Arctic Warbler

Black-capped Kingfisher

Monday, October 12, 2009

North (??!!) bound migrants

Working from home today produced a few hirundines going north (north, WTF?!!?), including 2 RED-RUMPED SWALLOWS (house tick!), also a single BLUE-TAILED BEE-EATER, and a very nice 1st winter male pandoo BLUE ROCK THRUSH (the first one I've seen at the house for 18 months), and a male KESTRAL being mobbed by the local corvids. Yesterday a group of 4+ BLACK-NAPED ORIOLES passed through (also going north).

Monday, October 5, 2009

Dusky @ dusk

Last few days have been more birding-free than I'd like at this time of year; went to see my wife's relatives in Phitchit Province but had little chance to do much birding - highlights were a migrant Blue-throated Bee-eater from the car, a couple of longicaudatus long-tailed shrikes and 2-3 leucogenis Ashy Drongos on passage. I did see a large raptor over the village, but without bins...

Back in Bangkok today, tried my hand at skywatching for migrant raptors and was astonished to find an accipiter almost immediately, which was obviously migrating (high altitude, fast, level, direct flight north to south - carried on looking once I had got the scope up, but to no avail). This afternoon made a short trip to Suan Rot Fai which was heaving with migrants - TAIGA FLY, EASTERN CROWNED WARBLER and a DUSKY WARBLER (first of the autumn) all in one small area, plus 3 other Taigas, an ASIAN BROWN FLY, female-type YELLOW-RUMPED FLY and the first BLACK-CAPPED KINGFISHER of the autumn...not bad for 45 minutes!

Thursday, October 1, 2009

More homeworking

Some more vizmig today whilst working in the study, with several POND HERONS (presumably Chinese) all heading SW over the house, two groups of BLACK-NAPED ORIOLES (2 and 3) also going SW, and a BLUE-TAILED BEE-EATER late afternoon.

I also saw a BLACK-CROWNED NIGHT HERON from my desk, which was a house tick.

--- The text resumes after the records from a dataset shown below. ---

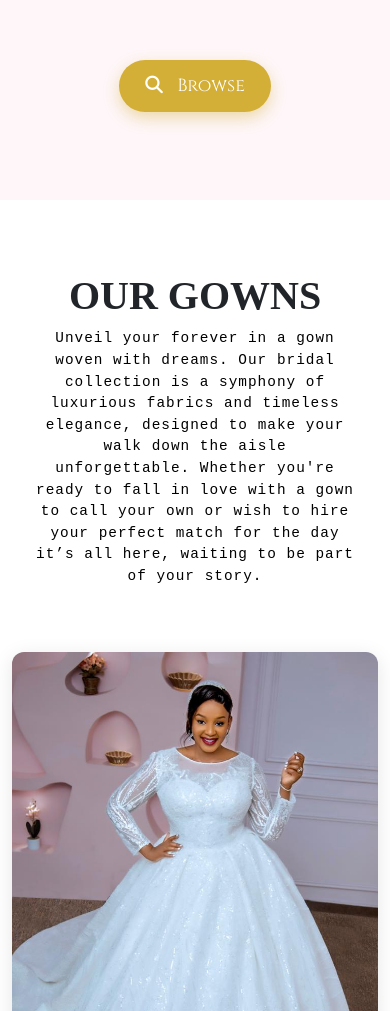
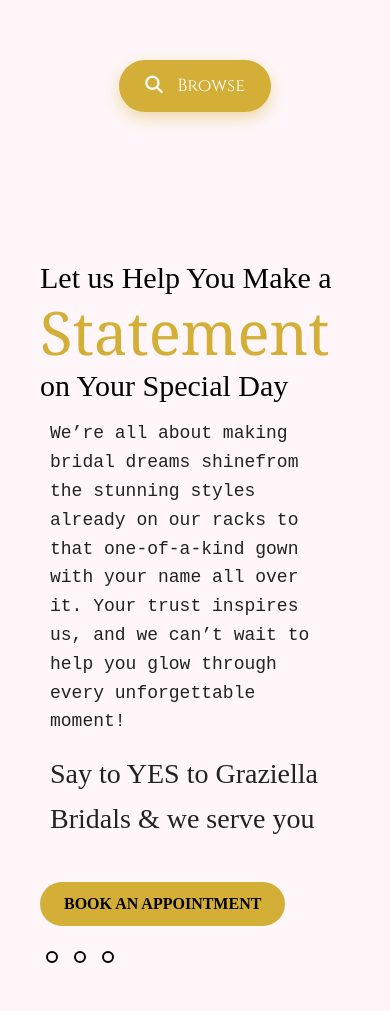
Before and after one commit to kazrich/Graziellabridals, a Django app: page / in a window 390 px wide. Shown: the part 2810-3821 px from the top of the page. Run offline with Django 5.2, Linux system fonts and the light colour scheme; some web fonts are replaced.

Commit message:
home page23

```diff
--- a/graziella/templates/index.html
+++ b/graziella/templates/index.html
@@ -464,8 +464,6 @@
 }
 
 
-
-
 /* === Main Image Block === */
 .main-container {
   flex: 1 1 40%;
@@ -673,12 +671,12 @@
 
 /* Bridal Banner Area */
 /* Bridal Banner Area */
-.bridal-banner {
+.book-sets {
   background-color: #fef6f8;
   padding: 50px 20px;
 }
 
-.banner-wrapper {
+.waps-sets {
   display: flex;
   flex-wrap: wrap;
   justify-content: space-between;
@@ -686,13 +684,13 @@
 }
 
 /* Text Area */
-.banner-t {
+.sets-t {
   flex: 1 1 45%;
   padding: 20px;
   text-align: left;
 }
 
-.banner-t h2 {
+.sets-t h2 {
   margin-bottom: 15px;
   color: #d4af37;
   font-family: 'Killery Bentom DEMO VERSION';
@@ -700,14 +698,14 @@
   line-height: 1.2;
 }
 
-.banner-t h2 span {
+.sets-t h2 span {
   font-size: clamp(24px, 6vw, 40px);
   color: #d4af37;
   font-family: 'Georgia', serif;
   display: inline-block;
 }
 
-.banner-t p {
+.sets-t p {
   font-size: 1rem;
   margin-bottom: 1rem;
   color: #222;
@@ -715,11 +713,11 @@
   padding: 0 10px;
 }
 
-.banner-t p:nth-of-type(1) {
+.sets-t p:nth-of-type(1) {
   font-family: 'Courier New', monospace;
 }
 
-.banner-t p:nth-of-type(2) {
+.sets-t p:nth-of-type(2) {
   font-family: 'Killery Bentom DEMO VERSION';
   font-size: 28px;
 }
@@ -735,6 +733,7 @@
   border-radius: 50px;
   font-weight: bold;
   font-size: 1rem;
+  transition: background-color 0.3s ease;
 }
 
 .book-button:hover {
@@ -757,25 +756,15 @@
   transition: transform 0.3s ease;
 }
 
-/* Spinner Animation */
-.spinner {
-  border-top-color: transparent;
-  animation: spin 1s linear infinite;
-}
-
-@keyframes spin {
-  to { transform: rotate(360deg); }
-}
-
 /* Image Area */
-.banner-img {
+.sent-img {
   flex: 1 1 50%;
   position: relative;
   height: 500px;
   min-width: 300px;
 }
 
-.banner-img .slide {
+.sent-img .slide {
   position: absolute;
   top: 0;
   left: 0;
@@ -788,40 +777,33 @@
   transition: opacity 0.5s ease-in-out;
 }
 
-.banner-img .slide.active {
+.sent-img .slide.active {
   opacity: 1;
   pointer-events: auto;
 }
 
 /* Responsive - Small Screens */
 @media (max-width: 768px) {
-  .banner-wrapper {
+  .waps-sets {
     flex-direction: column;
     align-items: center;
   }
 
-  .banner-t, .banner-img {
+  .sets-t, .sent-img {
     flex: 1 1 100%;
     padding: 10px 20px;
-    text-align: left; /* Align text left on mobile */
-  }
-
-  .banner-t h2,
-  .banner-t h2 span,
-  .banner-t p,
-  .book-button {
     text-align: left;
   }
 
-  .banner-t h2 {
+  .sets-t h2 {
     font-size: 30px;
   }
 
-  .banner-t h2 span {
+  .sets-t h2 span {
     font-size: 24px;
   }
 
-  .banner-t p {
+  .sets-t p {
     font-size: 16px;
   }
 
@@ -831,18 +813,18 @@
     display: inline-block;
   }
 
-  .banner-img {
+  .sent-img {
     position: relative;
     height: 300px;
     margin-top: 30px;
   }
 
-  .banner-img .slide {
+  .sent-img .slide {
     position: absolute;
     opacity: 0;
   }
 
-  .banner-img .slide.active {
+  .sent-img .slide.active {
     opacity: 1;
     position: relative;
   }
@@ -1720,7 +1702,35 @@
 </section>
 
 
-
+<!-- banner Area -->
+<section class="book-sets">
+  <div class="waps-sets">
+    <!-- Text Area -->
+    <div class="sets-t">
+      <h2 style="color: rgb(0, 0, 0);">Let us Help You Make a <br> <span style="font-size: 60px; color: #d4af37; font-family: 'Georgia', serif; text-align: left;">Statement</span> <br> on Your Special Day</h2>
+      <p style="font-family: 'Courier New'; font-size: 18px;">
+        We’re all about making bridal dreams shinefrom the stunning styles already on our racks to that one-of-a-kind gown with your name all over it. Your trust inspires us, and we can’t wait to help you glow through every unforgettable moment!
+      </p>
+      <p style="font-family: 'Killery Bentom DEMO VERSION'; font-size: 28px;">Say to YES to Graziella Bridals & we serve you</p>
+      <a href="#" class="book-button" data-bs-toggle="modal" data-bs-target="#bookingModal" style="border-radius: 50px;">
+        BOOK AN APPOINTMENT
+      </a>
+      <!-- Navigation Dots -->
+      <div class="dot-controls">
+        <span class="dot active" onclick="changeSlide(0)"></span>
+        <span class="dot" onclick="changeSlide(1)"></span>
+        <span class="dot" onclick="changeSlide(2)"></span>
+      </div>
+    </div>
+
+    <!-- Image Area -->
+    <div class="sent-img">
+      <img src="{% static 'bridals/img/new.png' %}" alt="Bridal Image 1" class="slide active">
+      <img src="{% static 'bridals/img/new3.png' %}" alt="Bridal Image 2" class="slide">
+      <img src="{% static 'bridals/img/new2.png' %}" alt="Bridal Image 3" class="slide">
+    </div>
+  </div>
+</section>
 
 
 <!-- Booking Modal Step 1 -->
@@ -1970,17 +1980,6 @@
 
 
 
-
-<!-- Space between blurred columns and gold rates section -->
-<div class="my-5"></div> <!-- Adds vertical space -->
-
-
-
-
-<div class="my-5"></div> <!-- Adds vertical space -->
-
-
-
 <!-- Footer -->
 <footer class="text-white py-4 mt-5" style="background-color: #1a1a1a; border-top: 1px solid #444;">
   <div class="footer" style="display: flex; flex-direction: column;padding: 40px; color: #6d6868;">
```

The weather looks good for grounding migrants - the remnants of Typhoon Ketsana (which mashed the Philippines, Vietnam and Cambodia) is now sitting over Thailand, producing low cloud and drizzle, and it's actually almost cool enough for long sleeves!

Better get to the park in the morning...